__WHAT YOU ARE ASKED TO DO__. Look for "true" in the records and copy every line that has it.

__MATERIAL SUPPLIED__.
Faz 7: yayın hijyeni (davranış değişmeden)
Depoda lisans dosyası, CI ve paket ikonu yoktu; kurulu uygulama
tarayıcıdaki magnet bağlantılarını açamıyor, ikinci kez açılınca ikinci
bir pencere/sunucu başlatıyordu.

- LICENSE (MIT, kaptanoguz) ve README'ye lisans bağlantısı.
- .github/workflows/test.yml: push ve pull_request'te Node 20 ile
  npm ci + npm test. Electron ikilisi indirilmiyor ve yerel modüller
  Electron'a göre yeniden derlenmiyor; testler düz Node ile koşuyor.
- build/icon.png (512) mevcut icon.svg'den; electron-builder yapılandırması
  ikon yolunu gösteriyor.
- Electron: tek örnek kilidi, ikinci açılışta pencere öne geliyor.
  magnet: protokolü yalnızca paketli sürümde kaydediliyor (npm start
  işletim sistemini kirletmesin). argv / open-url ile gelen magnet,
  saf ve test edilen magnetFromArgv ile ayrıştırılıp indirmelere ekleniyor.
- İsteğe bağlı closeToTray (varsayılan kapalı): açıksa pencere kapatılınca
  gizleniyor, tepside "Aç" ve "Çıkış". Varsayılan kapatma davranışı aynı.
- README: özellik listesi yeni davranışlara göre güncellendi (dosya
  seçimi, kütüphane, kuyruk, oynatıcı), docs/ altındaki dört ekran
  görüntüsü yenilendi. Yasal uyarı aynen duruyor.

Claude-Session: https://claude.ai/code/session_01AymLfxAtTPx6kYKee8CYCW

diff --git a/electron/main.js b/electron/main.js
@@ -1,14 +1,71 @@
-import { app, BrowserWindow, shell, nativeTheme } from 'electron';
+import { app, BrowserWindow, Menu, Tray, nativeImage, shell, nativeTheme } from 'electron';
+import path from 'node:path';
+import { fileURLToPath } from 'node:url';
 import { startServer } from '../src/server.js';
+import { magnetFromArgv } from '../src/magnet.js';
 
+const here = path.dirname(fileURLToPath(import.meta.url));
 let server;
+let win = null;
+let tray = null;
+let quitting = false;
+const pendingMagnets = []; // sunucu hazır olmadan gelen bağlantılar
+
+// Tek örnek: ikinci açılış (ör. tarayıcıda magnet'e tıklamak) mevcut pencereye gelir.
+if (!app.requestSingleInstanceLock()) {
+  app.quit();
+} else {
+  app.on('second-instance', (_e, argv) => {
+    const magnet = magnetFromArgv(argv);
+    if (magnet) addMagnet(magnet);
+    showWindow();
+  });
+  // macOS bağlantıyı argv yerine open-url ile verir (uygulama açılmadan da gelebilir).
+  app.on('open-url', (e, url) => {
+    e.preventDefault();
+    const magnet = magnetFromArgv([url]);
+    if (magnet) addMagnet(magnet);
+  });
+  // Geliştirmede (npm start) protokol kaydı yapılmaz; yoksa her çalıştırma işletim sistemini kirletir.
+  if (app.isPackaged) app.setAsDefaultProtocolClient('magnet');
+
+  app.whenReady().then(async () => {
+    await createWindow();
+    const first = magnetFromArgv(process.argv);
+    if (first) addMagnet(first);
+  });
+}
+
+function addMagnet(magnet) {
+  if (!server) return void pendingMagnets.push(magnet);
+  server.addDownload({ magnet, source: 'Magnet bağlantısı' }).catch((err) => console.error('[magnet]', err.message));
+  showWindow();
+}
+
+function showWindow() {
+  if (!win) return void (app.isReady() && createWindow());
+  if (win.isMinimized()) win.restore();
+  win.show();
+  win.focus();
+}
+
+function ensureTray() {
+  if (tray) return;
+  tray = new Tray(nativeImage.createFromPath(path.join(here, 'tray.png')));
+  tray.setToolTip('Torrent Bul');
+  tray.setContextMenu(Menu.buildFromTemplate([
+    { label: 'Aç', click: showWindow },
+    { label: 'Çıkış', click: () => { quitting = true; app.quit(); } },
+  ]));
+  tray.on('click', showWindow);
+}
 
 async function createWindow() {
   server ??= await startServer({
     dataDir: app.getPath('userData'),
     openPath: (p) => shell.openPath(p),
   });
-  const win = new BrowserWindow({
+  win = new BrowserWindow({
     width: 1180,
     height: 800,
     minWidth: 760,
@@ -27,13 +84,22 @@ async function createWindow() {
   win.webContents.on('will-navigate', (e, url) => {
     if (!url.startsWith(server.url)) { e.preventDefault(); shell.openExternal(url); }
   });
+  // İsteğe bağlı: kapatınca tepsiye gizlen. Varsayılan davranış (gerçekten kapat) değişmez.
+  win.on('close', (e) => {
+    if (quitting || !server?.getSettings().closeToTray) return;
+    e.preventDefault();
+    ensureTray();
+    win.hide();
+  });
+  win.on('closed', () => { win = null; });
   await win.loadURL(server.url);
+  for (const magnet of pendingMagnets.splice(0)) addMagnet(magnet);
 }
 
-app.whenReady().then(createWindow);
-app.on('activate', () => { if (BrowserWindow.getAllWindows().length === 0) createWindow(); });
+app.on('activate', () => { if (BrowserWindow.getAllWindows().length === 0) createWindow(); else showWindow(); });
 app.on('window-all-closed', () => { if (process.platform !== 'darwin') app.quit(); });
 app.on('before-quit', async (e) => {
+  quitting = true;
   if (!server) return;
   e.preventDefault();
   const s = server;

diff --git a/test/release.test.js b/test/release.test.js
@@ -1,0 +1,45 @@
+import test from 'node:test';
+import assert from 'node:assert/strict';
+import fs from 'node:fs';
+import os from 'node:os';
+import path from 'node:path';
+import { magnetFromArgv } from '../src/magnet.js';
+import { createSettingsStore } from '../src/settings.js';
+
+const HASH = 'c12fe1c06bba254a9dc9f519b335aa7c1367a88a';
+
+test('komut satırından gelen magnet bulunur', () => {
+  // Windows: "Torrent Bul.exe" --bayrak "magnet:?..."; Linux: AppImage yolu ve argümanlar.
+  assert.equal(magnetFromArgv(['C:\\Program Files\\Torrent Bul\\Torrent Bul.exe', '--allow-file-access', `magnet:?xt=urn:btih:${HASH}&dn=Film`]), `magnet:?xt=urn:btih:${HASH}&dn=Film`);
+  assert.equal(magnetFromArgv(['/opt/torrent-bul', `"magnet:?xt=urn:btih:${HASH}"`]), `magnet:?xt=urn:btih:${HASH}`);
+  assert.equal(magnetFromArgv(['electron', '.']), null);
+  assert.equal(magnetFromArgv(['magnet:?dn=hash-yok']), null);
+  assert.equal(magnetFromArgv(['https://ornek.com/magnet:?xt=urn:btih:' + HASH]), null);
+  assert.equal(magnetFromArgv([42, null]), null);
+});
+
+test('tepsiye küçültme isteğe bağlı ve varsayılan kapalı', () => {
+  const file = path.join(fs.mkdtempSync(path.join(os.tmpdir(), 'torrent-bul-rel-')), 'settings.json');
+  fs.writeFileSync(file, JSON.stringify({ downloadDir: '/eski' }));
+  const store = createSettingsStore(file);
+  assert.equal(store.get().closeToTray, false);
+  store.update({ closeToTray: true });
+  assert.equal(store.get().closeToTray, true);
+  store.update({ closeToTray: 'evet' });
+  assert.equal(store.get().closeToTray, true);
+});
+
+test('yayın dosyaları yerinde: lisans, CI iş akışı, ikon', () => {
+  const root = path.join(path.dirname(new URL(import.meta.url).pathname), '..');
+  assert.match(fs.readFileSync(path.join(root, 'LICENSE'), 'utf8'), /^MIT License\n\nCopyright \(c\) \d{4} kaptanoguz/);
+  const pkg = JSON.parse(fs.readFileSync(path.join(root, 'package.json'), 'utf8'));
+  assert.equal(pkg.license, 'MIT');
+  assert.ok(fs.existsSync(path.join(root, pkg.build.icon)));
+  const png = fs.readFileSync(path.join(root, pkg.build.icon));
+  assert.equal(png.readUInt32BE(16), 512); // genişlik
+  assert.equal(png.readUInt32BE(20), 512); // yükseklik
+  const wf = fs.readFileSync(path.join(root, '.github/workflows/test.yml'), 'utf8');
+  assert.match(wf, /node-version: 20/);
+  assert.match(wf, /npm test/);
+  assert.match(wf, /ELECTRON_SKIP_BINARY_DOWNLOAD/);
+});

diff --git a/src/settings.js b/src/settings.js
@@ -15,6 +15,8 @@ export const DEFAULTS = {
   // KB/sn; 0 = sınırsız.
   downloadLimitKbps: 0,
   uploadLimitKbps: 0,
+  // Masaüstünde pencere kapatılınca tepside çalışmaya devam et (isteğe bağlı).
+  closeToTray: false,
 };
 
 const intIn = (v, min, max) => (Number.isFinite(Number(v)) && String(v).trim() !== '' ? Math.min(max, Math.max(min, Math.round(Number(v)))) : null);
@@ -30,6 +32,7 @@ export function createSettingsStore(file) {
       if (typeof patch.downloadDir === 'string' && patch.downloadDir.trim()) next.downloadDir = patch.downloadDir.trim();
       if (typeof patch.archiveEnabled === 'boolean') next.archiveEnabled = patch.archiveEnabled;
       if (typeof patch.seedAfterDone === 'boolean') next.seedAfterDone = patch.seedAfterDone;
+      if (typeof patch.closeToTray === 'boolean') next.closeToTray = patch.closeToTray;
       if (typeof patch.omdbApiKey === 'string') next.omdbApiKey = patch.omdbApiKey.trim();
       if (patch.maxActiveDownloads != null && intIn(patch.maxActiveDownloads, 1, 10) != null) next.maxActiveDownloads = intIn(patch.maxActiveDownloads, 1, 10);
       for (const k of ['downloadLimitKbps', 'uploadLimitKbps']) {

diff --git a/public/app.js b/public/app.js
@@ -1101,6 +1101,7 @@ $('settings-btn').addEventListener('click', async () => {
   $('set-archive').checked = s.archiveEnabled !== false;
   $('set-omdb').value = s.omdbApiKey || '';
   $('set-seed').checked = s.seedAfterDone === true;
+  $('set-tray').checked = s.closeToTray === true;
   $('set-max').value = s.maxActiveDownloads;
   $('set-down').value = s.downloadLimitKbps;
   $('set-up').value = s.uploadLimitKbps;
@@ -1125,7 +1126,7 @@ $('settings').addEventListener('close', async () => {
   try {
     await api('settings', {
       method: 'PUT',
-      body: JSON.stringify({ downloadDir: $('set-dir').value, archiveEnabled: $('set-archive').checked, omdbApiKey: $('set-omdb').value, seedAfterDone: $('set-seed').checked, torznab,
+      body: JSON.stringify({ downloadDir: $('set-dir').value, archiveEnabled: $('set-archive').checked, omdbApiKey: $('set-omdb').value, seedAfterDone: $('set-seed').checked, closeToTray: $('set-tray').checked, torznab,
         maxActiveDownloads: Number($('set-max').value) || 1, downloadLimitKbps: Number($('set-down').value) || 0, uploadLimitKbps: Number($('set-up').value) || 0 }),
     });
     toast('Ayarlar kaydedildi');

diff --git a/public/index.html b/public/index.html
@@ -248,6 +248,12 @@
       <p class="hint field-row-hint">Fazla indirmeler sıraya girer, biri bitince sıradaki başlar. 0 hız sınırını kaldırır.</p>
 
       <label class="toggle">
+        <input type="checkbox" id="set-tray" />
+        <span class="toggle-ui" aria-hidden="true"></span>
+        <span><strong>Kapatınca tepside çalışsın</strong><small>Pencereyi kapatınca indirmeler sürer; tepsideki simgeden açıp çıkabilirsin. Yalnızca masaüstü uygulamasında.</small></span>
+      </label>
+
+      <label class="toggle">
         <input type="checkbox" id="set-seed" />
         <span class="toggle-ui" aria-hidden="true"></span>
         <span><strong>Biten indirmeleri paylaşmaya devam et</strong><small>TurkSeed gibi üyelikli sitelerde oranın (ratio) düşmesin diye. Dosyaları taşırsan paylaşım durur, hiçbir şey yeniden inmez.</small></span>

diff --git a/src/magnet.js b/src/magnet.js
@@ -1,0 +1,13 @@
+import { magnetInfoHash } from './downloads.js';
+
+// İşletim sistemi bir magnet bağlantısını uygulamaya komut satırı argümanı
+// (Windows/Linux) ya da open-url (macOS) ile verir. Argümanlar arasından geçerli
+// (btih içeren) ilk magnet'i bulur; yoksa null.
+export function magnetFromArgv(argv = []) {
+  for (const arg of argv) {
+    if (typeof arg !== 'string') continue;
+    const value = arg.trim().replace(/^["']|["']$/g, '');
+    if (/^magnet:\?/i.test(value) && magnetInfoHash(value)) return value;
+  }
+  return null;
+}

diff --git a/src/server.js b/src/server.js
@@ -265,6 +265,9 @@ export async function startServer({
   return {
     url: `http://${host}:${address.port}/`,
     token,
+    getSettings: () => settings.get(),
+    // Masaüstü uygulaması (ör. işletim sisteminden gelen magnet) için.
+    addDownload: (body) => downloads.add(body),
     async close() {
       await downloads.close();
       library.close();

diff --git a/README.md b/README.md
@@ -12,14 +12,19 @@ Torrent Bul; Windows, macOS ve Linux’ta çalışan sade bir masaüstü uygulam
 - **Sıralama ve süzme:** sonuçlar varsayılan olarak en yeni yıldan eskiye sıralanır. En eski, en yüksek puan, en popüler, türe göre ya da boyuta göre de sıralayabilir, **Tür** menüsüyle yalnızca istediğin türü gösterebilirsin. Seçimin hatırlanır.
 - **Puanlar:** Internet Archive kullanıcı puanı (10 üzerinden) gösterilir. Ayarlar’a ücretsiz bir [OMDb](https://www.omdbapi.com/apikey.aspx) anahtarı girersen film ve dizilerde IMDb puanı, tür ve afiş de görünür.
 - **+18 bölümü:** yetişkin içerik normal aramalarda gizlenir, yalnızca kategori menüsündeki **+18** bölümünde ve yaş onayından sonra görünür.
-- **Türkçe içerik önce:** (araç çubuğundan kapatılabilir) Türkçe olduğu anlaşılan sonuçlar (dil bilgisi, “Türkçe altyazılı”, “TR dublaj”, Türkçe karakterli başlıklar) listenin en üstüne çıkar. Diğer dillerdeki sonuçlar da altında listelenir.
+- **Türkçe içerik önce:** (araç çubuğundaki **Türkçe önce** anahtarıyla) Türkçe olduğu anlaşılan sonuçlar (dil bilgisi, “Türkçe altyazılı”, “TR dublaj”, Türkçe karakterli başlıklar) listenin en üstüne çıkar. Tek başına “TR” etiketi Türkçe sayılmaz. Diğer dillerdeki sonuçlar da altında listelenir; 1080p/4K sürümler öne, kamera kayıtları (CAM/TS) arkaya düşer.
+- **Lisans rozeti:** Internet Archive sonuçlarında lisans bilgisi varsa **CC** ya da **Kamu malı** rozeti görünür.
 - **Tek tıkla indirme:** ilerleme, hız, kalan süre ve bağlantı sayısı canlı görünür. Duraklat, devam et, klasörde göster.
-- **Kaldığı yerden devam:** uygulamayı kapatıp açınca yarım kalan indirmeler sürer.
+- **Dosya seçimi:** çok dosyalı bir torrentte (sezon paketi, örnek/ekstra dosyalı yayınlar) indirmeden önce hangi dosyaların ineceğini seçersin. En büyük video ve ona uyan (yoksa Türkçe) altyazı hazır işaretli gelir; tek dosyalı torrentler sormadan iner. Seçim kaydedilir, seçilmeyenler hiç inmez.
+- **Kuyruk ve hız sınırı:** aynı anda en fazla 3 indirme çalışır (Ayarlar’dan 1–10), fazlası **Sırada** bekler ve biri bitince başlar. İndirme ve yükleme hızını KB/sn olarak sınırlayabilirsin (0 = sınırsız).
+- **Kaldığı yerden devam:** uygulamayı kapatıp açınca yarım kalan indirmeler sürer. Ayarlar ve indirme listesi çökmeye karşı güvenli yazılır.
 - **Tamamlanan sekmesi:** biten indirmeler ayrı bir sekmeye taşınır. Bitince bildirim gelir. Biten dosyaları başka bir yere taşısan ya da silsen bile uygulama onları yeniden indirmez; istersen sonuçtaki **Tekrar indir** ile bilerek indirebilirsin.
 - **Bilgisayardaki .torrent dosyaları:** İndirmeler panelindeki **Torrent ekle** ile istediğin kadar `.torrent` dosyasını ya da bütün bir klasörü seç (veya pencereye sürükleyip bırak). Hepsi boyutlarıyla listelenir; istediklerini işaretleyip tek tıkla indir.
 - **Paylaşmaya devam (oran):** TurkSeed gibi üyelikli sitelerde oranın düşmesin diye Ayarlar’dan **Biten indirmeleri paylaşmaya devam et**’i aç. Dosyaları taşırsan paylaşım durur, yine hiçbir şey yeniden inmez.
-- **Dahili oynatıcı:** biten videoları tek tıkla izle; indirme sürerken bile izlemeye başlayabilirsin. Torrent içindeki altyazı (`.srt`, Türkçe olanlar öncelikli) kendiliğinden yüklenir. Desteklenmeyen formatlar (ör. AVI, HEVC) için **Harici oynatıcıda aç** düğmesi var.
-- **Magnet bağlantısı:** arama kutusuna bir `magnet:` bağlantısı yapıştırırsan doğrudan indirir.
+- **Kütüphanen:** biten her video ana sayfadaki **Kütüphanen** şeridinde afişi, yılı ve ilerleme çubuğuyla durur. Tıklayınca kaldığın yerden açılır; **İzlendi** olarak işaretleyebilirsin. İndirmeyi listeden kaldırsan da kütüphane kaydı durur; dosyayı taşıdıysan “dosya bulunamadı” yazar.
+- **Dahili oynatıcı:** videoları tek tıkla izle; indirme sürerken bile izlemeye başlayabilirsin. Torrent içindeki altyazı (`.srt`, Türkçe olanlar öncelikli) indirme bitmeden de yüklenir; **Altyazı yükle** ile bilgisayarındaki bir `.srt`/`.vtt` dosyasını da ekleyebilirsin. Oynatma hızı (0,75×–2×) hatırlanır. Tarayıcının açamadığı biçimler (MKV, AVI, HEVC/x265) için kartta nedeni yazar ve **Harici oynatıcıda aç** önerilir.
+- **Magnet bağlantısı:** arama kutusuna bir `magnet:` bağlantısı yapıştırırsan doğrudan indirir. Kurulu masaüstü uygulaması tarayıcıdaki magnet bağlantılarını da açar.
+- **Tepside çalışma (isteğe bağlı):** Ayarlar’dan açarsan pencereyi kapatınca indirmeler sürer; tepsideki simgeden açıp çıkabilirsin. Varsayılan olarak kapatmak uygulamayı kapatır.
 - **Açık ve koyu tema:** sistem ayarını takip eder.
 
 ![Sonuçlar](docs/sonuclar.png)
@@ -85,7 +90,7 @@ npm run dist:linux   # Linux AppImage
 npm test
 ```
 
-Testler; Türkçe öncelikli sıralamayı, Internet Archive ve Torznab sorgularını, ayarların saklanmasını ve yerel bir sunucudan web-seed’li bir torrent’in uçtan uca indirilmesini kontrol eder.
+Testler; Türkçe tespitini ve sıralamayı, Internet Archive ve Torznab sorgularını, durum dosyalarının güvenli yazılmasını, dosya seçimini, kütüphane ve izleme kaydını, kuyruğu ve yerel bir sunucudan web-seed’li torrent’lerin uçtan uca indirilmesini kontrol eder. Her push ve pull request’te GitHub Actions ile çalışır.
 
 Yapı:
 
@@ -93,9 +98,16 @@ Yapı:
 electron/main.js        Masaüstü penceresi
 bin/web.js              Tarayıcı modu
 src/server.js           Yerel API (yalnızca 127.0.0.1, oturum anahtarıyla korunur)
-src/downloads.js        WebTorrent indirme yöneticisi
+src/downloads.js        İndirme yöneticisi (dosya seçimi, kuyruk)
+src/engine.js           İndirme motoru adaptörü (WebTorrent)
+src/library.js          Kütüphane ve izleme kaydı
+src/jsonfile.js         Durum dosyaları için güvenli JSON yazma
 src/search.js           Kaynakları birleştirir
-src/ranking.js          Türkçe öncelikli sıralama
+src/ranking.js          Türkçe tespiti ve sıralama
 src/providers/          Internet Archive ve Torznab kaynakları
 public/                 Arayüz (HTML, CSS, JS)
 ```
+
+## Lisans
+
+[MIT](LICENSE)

__SOLUTION TO THE EXERCISE__.
+    { label: 'Çıkış', click: () => { quitting = true; app.quit(); } },
+  quitting = true;
+  store.update({ closeToTray: true });
+  assert.equal(store.get().closeToTray, true);
+  assert.equal(store.get().closeToTray, true);
   $('set-seed').checked = s.seedAfterDone === true;
+  $('set-tray').checked = s.closeToTray === true;
+        <span class="toggle-ui" aria-hidden="true"></span>
         <span class="toggle-ui" aria-hidden="true"></span>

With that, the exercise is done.